About this task >> Wherever the listing holds a picture, leave it out, and copy the remainder exactly.

Data extracts >>
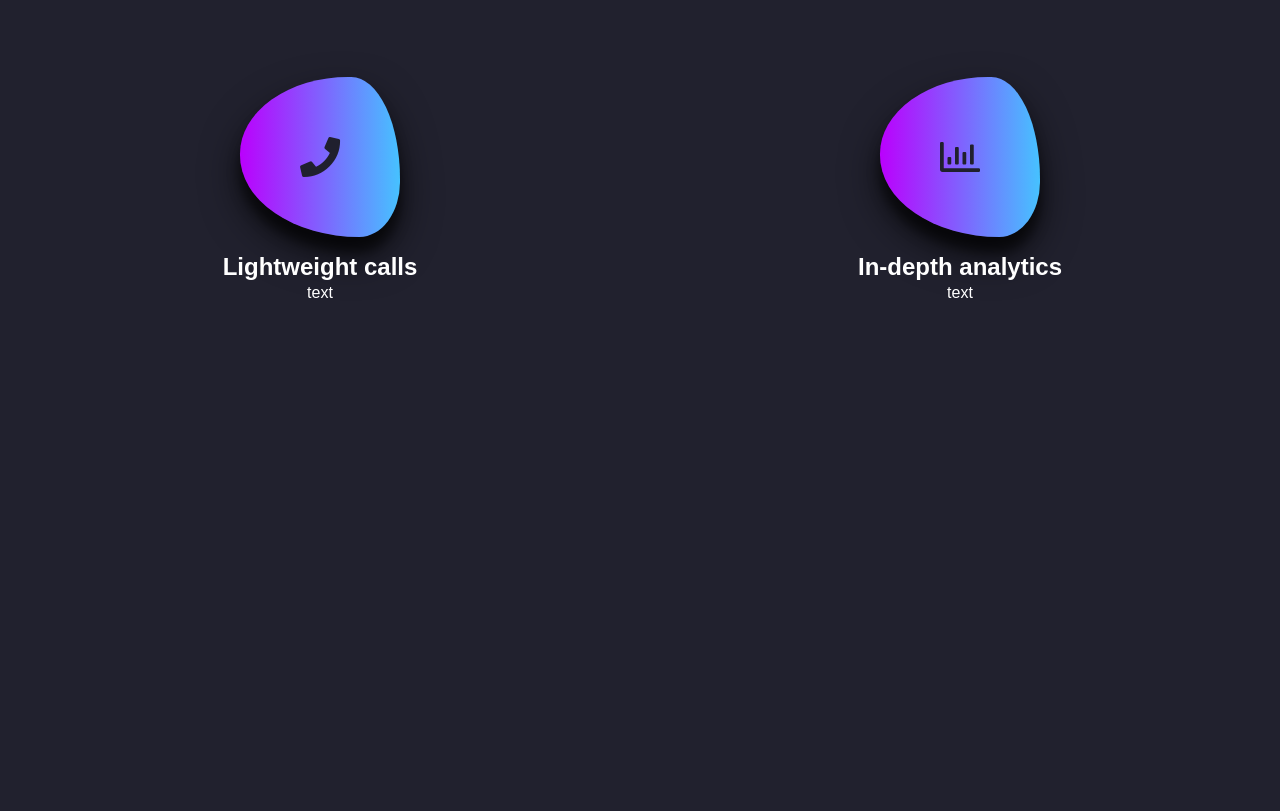
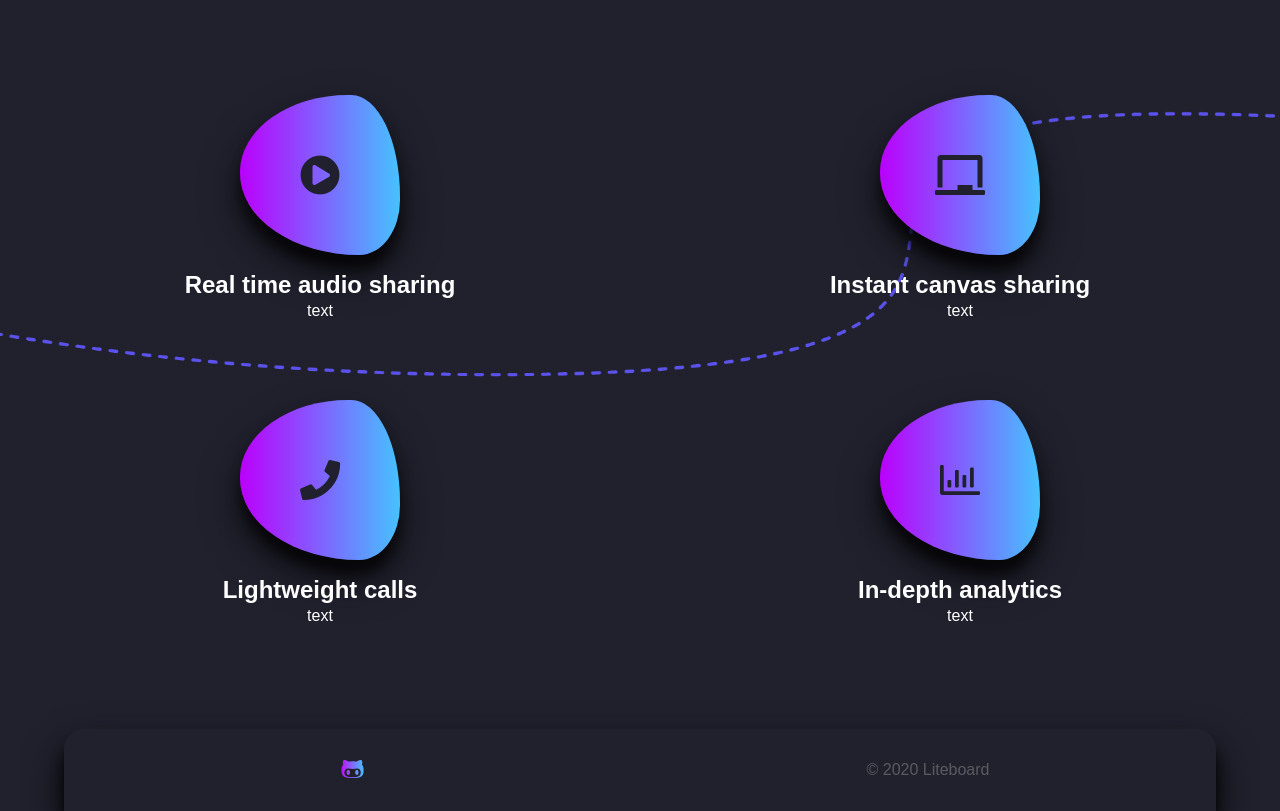
Before and after one commit to jeverd/lecture-experience, a website: page public/index.html in a window 1280 px wide. Shown: the part 1399-2210 px from the top of the page. Before the commit the page ends 1741 px from the top, so only its background shows below. Drawn offline with nearby package versions, Linux system fonts and the light colour scheme; files that its build step writes are made by us from their sources; a web font is replaced by a local one.

Commit message:
added footer

```diff
--- a/public/css/style.css
+++ b/public/css/style.css
@@ -14,7 +14,7 @@ body {
 }
 
 .landing-container {
-  background-image: url(/liteboardLandingBGlight.png);
+  background-image: url(../images/liteboardLandingBGlight.png);
   min-height: 100vh;
   -webkit-background-size: cover;
   -moz-background-size: cover;
@@ -67,7 +67,7 @@ body {
   outline: none;
 
   width: 160px;
-  height: 40px;
+  height: 45px;
   text-align: center;
   margin: auto;
   transition: 1.5s;
@@ -195,7 +195,7 @@ body {
   font-size: 1.1rem;
 }
 
-.teach-content-container .teach-learn-paragraph .highlighted-text {
+.highlighted-text {
   color: #46c2ff;
   background: linear-gradient(to right, #bd11fa 0%, #46c2ff 100%);
   -webkit-background-clip: text;
@@ -255,8 +255,9 @@ body {
 /* start about container */
 
 .about-container {
-  margin-top: 7rem;
-  background-image: url(/liteboardLandingBGlightinverse2.png);
+  margin-top: 4rem;
+  margin-bottom: 4rem;
+  background-image: url(../images/liteboardLandingBGlightinverse2.png);
   height: auto;
   -webkit-background-size: cover;
   -moz-background-size: cover;
@@ -330,9 +331,94 @@ body {
 
 /* end about container */
 
+/* start footer */
+.footer {
+  position: relative;
+  left: 0;
+  bottom: 0;
+  width: 90%;
+  height: auto;
+  margin: auto;
+  background-color: #21212e;
+  border-top-left-radius: 20px;
+  border-top-right-radius: 20px;
+  text-align: center;
+  color: grey;
+  -webkit-box-shadow: 0 19px 38px rgba(0, 0, 0, 0.9),
+    0 15px 12px rgba(0, 0, 0, 0.8);
+  box-shadow: 0 19px 38px rgba(0, 0, 0, 0.9), 0 15px 12px rgba(0, 0, 0, 0.8);
+}
+
+.footer-grid {
+  display: grid;
+  grid-template-columns: 50% 50%;
+}
+
+.footer-grid-right,
+.footer-grid-left {
+  padding: 2rem 0 2rem 0;
+  font-size: 1rem;
+}
+
+.footer-grid-left i {
+  transition: 1s;
+}
+
+.footer-grid-left i {
+  transition: 1s;
+  transform: scale(1.5);
+  color: #46c2ff;
+  background: linear-gradient(to right, #bd11fa 0%, #46c2ff 100%);
+  -webkit-background-clip: text;
+  -webkit-text-fill-color: transparent;
+}
+
+/* end footer */
+
 /* start animations */
 
+/* infinite gloss effect */
+.glossy-text {
+  -webkit-mask-image: linear-gradient(
+    -60deg,
+    rgba(189, 17, 250, 0.6) 40%,
+    #bd11fa 50%,
+    rgba(189, 17, 250, 0.6) 60%
+  );
+  -webkit-mask-size: 200%;
+  animation: gloss 2s infinite;
+}
+
+@-webkit-keyframes gloss {
+  from {
+    -webkit-mask-position: 150%;
+  }
+
+  to {
+    -webkit-mask-position: -50%;
+  }
+}
+
+@media only screen and (max-width: 414px) {
+  .footer-grid {
+    display: grid;
+    grid-template-columns: 100%;
+  }
+
+  .footer-grid-right {
+    padding: 1rem 0 1.5rem 0;
+    font-size: 1rem;
+  }
+
+  .footer-grid-left {
+    padding: 1.5rem 0 0rem 0;
+    font-size: 1rem;
+  }
+}
+
 /* end animations */
+
+/* start responsive conditions */
 
 @media only screen and (max-width: 282px) {
   .landing-container,
--- a/public/index.html
+++ b/public/index.html
@@ -19,7 +19,7 @@
       integrity="sha384-fnmOCqbTlWIlj8LyTjo7mOUStjsKC4pOpQbqyi7RrhN7udi9RwhKkMHpvLbHG9Sr"
       crossorigin="anonymous"
     />
-    <link rel="stylesheet" href="/style.css" />
+    <link rel="stylesheet" href="./css/style.css" />
   </head>
 
   <body>
@@ -33,11 +33,11 @@
     <div class="landing-container">
       <div class="landing-grid">
         <div class="landing-graphic">
-          <img src="/liteboardLandingCluster.png" />
+          <img src="./images/liteboardLandingCluster.png" />
         </div>
         <div class="landing-info">
-          <img src="/landingBanner.png" id="banner-style-1" />
-          <img src="/mobileBanner.png" id="banner-style-2" />
+          <img src="./images/landingBanner.png" id="banner-style-1" />
+          <img src="./images/mobileBanner.png" id="banner-style-2" />
           <div class="buttons">
             <button id="start-lecture-button">Start Lecture</button>
             <button id="join-lecture-button">Join Lecture</button>
@@ -52,7 +52,7 @@
           <span class="teach-learn-text"></span> from anywhere
         </p>
         <img
-          src="/whiteboardGraphicGradientV2.png"
+          src="./images/whiteboardGraphicGradientV2.png"
           id="teach-whiteboard-graphic"
         />
         <p class="teach-learn-paragraph">
@@ -106,6 +106,23 @@
       </div>
     </div>
 
+    <div class="footer">
+      <div class="footer-grid">
+        <div class="footer-grid-left">
+          <a
+            href="https://github.com/jeverd/lecture-experience"
+            target="_blank"
+            rel="noopener noreferrer"
+          >
+            <i class="fab fa-github-alt"></i>
+          </a>
+        </div>
+        <div class="footer-grid-right">
+          <p class="glossy-text">&copy; 2020 Liteboard</p>
+        </div>
+      </div>
+    </div>
+
     <h2 class="responsive-condition">
       Sorry, Liteboard isn't supported on this device yet
     </h2>
```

Response to the task >>
Before and after one commit to jeverd/lecture-experience, a website: page public/index.html in a window 1280 px wide. Shown: the part 1399-2210 px from the top of the page. Before the commit the page ends 1741 px from the top, so only its background shows below. Drawn offline with nearby package versions, Linux system fonts and the light colour scheme; files that its build step writes are made by us from their sources; a web font is replaced by a local one.

Commit message:
added footer

```diff
--- a/public/css/style.css
+++ b/public/css/style.css
@@ -14,7 +14,7 @@ body {
 }
 
 .landing-container {
-  background-image: url(/liteboardLandingBGlight.png);
+  background-image: url(../images/liteboardLandingBGlight.png);
   min-height: 100vh;
   -webkit-background-size: cover;
   -moz-background-size: cover;
@@ -67,7 +67,7 @@ body {
   outline: none;
 
   width: 160px;
-  height: 40px;
+  height: 45px;
   text-align: center;
   margin: auto;
   transition: 1.5s;
@@ -195,7 +195,7 @@ body {
   font-size: 1.1rem;
 }
 
-.teach-content-container .teach-learn-paragraph .highlighted-text {
+.highlighted-text {
   color: #46c2ff;
   background: linear-gradient(to right, #bd11fa 0%, #46c2ff 100%);
   -webkit-background-clip: text;
@@ -255,8 +255,9 @@ body {
 /* start about container */
 
 .about-container {
-  margin-top: 7rem;
-  background-image: url(/liteboardLandingBGlightinverse2.png);
+  margin-top: 4rem;
+  margin-bottom: 4rem;
+  background-image: url(../images/liteboardLandingBGlightinverse2.png);
   height: auto;
   -webkit-background-size: cover;
   -moz-background-size: cover;
@@ -330,9 +331,94 @@ body {
 
 /* end about container */
 
+/* start footer */
+.footer {
+  position: relative;
+  left: 0;
+  bottom: 0;
+  width: 90%;
+  height: auto;
+  margin: auto;
+  background-color: #21212e;
+  border-top-left-radius: 20px;
+  border-top-right-radius: 20px;
+  text-align: center;
+  color: grey;
+  -webkit-box-shadow: 0 19px 38px rgba(0, 0, 0, 0.9),
+    0 15px 12px rgba(0, 0, 0, 0.8);
+  box-shadow: 0 19px 38px rgba(0, 0, 0, 0.9), 0 15px 12px rgba(0, 0, 0, 0.8);
+}
+
+.footer-grid {
+  display: grid;
+  grid-template-columns: 50% 50%;
+}
+
+.footer-grid-right,
+.footer-grid-left {
+  padding: 2rem 0 2rem 0;
+  font-size: 1rem;
+}
+
+.footer-grid-left i {
+  transition: 1s;
+}
+
+.footer-grid-left i {
+  transition: 1s;
+  transform: scale(1.5);
+  color: #46c2ff;
+  background: linear-gradient(to right, #bd11fa 0%, #46c2ff 100%);
+  -webkit-background-clip: text;
+  -webkit-text-fill-color: transparent;
+}
+
+/* end footer */
+
 /* start animations */
 
+/* infinite gloss effect */
+.glossy-text {
+  -webkit-mask-image: linear-gradient(
+    -60deg,
+    rgba(189, 17, 250, 0.6) 40%,
+    #bd11fa 50%,
+    rgba(189, 17, 250, 0.6) 60%
+  );
+  -webkit-mask-size: 200%;
+  animation: gloss 2s infinite;
+}
+
+@-webkit-keyframes gloss {
+  from {
+    -webkit-mask-position: 150%;
+  }
+
+  to {
+    -webkit-mask-position: -50%;
+  }
+}
+
+@media only screen and (max-width: 414px) {
+  .footer-grid {
+    display: grid;
+    grid-template-columns: 100%;
+  }
+
+  .footer-grid-right {
+    padding: 1rem 0 1.5rem 0;
+    font-size: 1rem;
+  }
+
+  .footer-grid-left {
+    padding: 1.5rem 0 0rem 0;
+    font-size: 1rem;
+  }
+}
+
 /* end animations */
+
+/* start responsive conditions */
 
 @media only screen and (max-width: 282px) {
   .landing-container,
--- a/public/index.html
+++ b/public/index.html
@@ -19,7 +19,7 @@
       integrity="sha384-fnmOCqbTlWIlj8LyTjo7mOUStjsKC4pOpQbqyi7RrhN7udi9RwhKkMHpvLbHG9Sr"
       crossorigin="anonymous"
     />
-    <link rel="stylesheet" href="/style.css" />
+    <link rel="stylesheet" href="./css/style.css" />
   </head>
 
   <body>
@@ -33,11 +33,11 @@
     <div class="landing-container">
       <div class="landing-grid">
         <div class="landing-graphic">
-          <img src="/liteboardLandingCluster.png" />
+          <img src="./images/liteboardLandingCluster.png" />
         </div>
         <div class="landing-info">
-          <img src="/landingBanner.png" id="banner-style-1" />
-          <img src="/mobileBanner.png" id="banner-style-2" />
+          <img src="./images/landingBanner.png" id="banner-style-1" />
+          <img src="./images/mobileBanner.png" id="banner-style-2" />
           <div class="buttons">
             <button id="start-lecture-button">Start Lecture</button>
             <button id="join-lecture-button">Join Lecture</button>
@@ -52,7 +52,7 @@
           <span class="teach-learn-text"></span> from anywhere
         </p>
         <img
-          src="/whiteboardGraphicGradientV2.png"
+          src="./images/whiteboardGraphicGradientV2.png"
           id="teach-whiteboard-graphic"
         />
         <p class="teach-learn-paragraph">
@@ -106,6 +106,23 @@
       </div>
     </div>
 
+    <div class="footer">
+      <div class="footer-grid">
+        <div class="footer-grid-left">
+          <a
+            href="https://github.com/jeverd/lecture-experience"
+            target="_blank"
+            rel="noopener noreferrer"
+          >
+            <i class="fab fa-github-alt"></i>
+          </a>
+        </div>
+        <div class="footer-grid-right">
+          <p class="glossy-text">&copy; 2020 Liteboard</p>
+        </div>
+      </div>
+    </div>
+
     <h2 class="responsive-condition">
       Sorry, Liteboard isn't supported on this device yet
     </h2>
```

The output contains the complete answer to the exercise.